In vitro data available
The transfusion of regulatory T cells (Tregs) has been used in the clinic to successfully prevent graft vs. host disease and is currently being evaluated in the treatment of other autoimmune diseases, such as organ graft rejection, type 1 diabetes and multiple sclerosis. Prior to transfusion, adoptive regulatory T cell transfer requires the expansion of regulatory T cells in culture; this results in a mixed population of regulatory T cells that limits the effectiveness of the transferred cells.
Scientists at the NIH have developed a method that promotes the expansion of regulatory T cells that are longer lived, more stable, and more suppressive of the autoimmune response. By supplementing T cell cultures with DNA oligonucleotides, the inventors were able to enrich the regulatory T cell population that enhanced the suppression of the autoimmune response.

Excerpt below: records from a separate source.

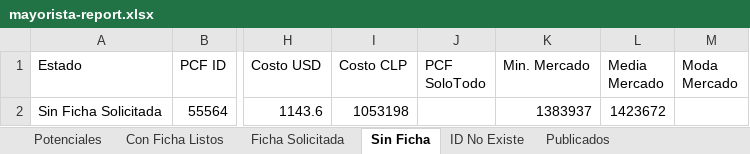
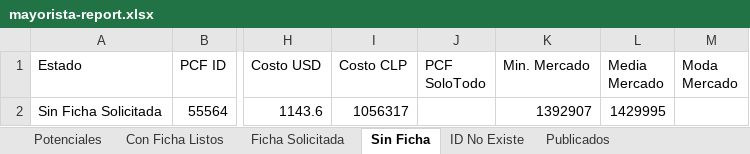
Before and after one commit to aincatoni/pcfactory-monitor-mayoristas, an Excel workbook: mayorista-report.xlsx, sheet Sin Ficha, drawn as a sheet; only a part is shown, gaps mark what is left out; values as stored, in another font and other column widths than the file's, no borders; the diff names each change by its address in the sheet, - before the commit and + after, or states it on an @@ line.

```diff
--- a/mayorista-report.xlsx (sheet Sin Ficha)
+++ b/mayorista-report.xlsx (sheet Sin Ficha)
-I2 (Costo CLP): 1053198
+I2 (Costo CLP): 1056317
-K2 (Min. Mercado): 1383937
+K2 (Min. Mercado): 1392907
-L2 (Media Mercado): 1423672
+L2 (Media Mercado): 1429995
```
Also changed, not shown: sheet Potenciales, sheet Publicados, sheet Con Ficha Listos, sheet ID No Existe, sheet Ficha Solicitada, 2 other files.
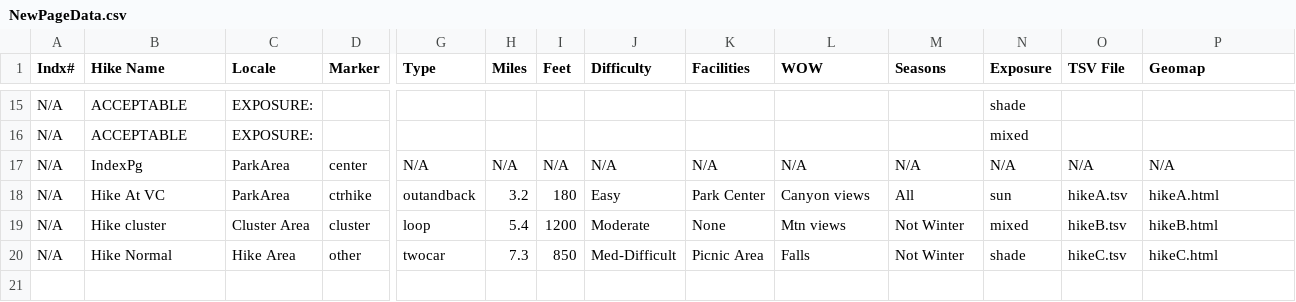
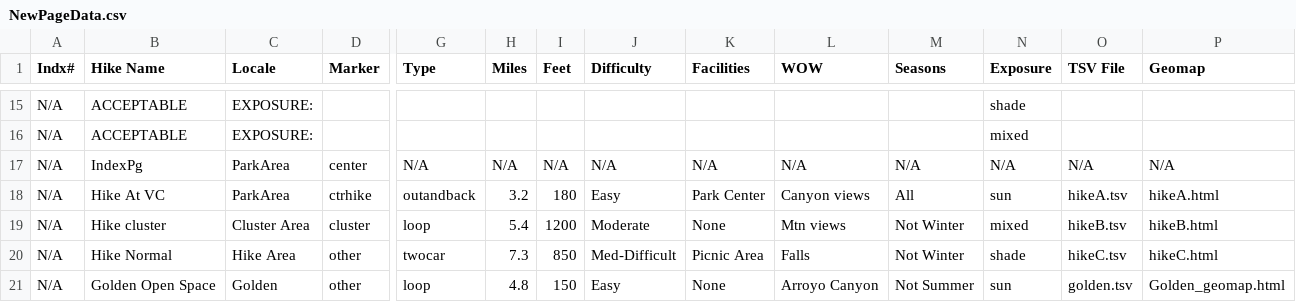
Before and after one commit to krcowles/ktesa, a CSV file: build/NewPageData.csv, drawn as a sheet; only a part is shown, gaps mark what is left out; rows hold the shown columns only; the diff names each change by its address in the sheet, - before the commit and + after, or states it on an @@ line.

Commit message:
Golden Open Space hike page data added

```diff
--- a/build/NewPageData.csv
+++ b/build/NewPageData.csv
+row 21: N/A | Golden Open Space | Golden | other | loop | 4.8 | 150 | Easy | None | Arroyo Canyon | Not Summer | sun | golden.tsv | Golden_geomap.html
```
Also changed, not shown: 7 other files.
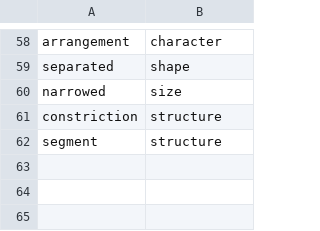
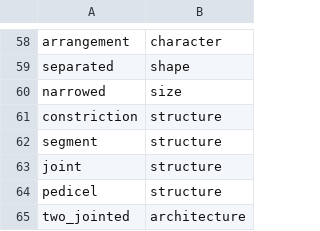
Before and after one commit to biosemantics/testcases, a CSV file: testglossaryfixed.csv, drawn as a sheet; only a part is shown, gaps mark what is left out; the diff names each change by its address in the sheet, - before the commit and + after, or states it on an @@ line.

Commit message:
Submit testglossaryfixed.csv to testcases folder

```diff
--- a/testglossaryfixed.csv
+++ b/testglossaryfixed.csv
+row 63: joint | structure
+row 64: pedicel | structure
+row 65: two_jointed | architecture
```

This method has the potential to more effectively generate regulatory T cells for the treatment of autoimmune diseases.
- Treatment of autoimmune diseases, such as Graft vs. Host Disease, Organ Graft Rejection Type 1 Diabetes, Multiple Sclerosis.
- More effective therapy when compared to traditional T cell expansion methods.
- Expansion method is inexpensive and similar to current methods.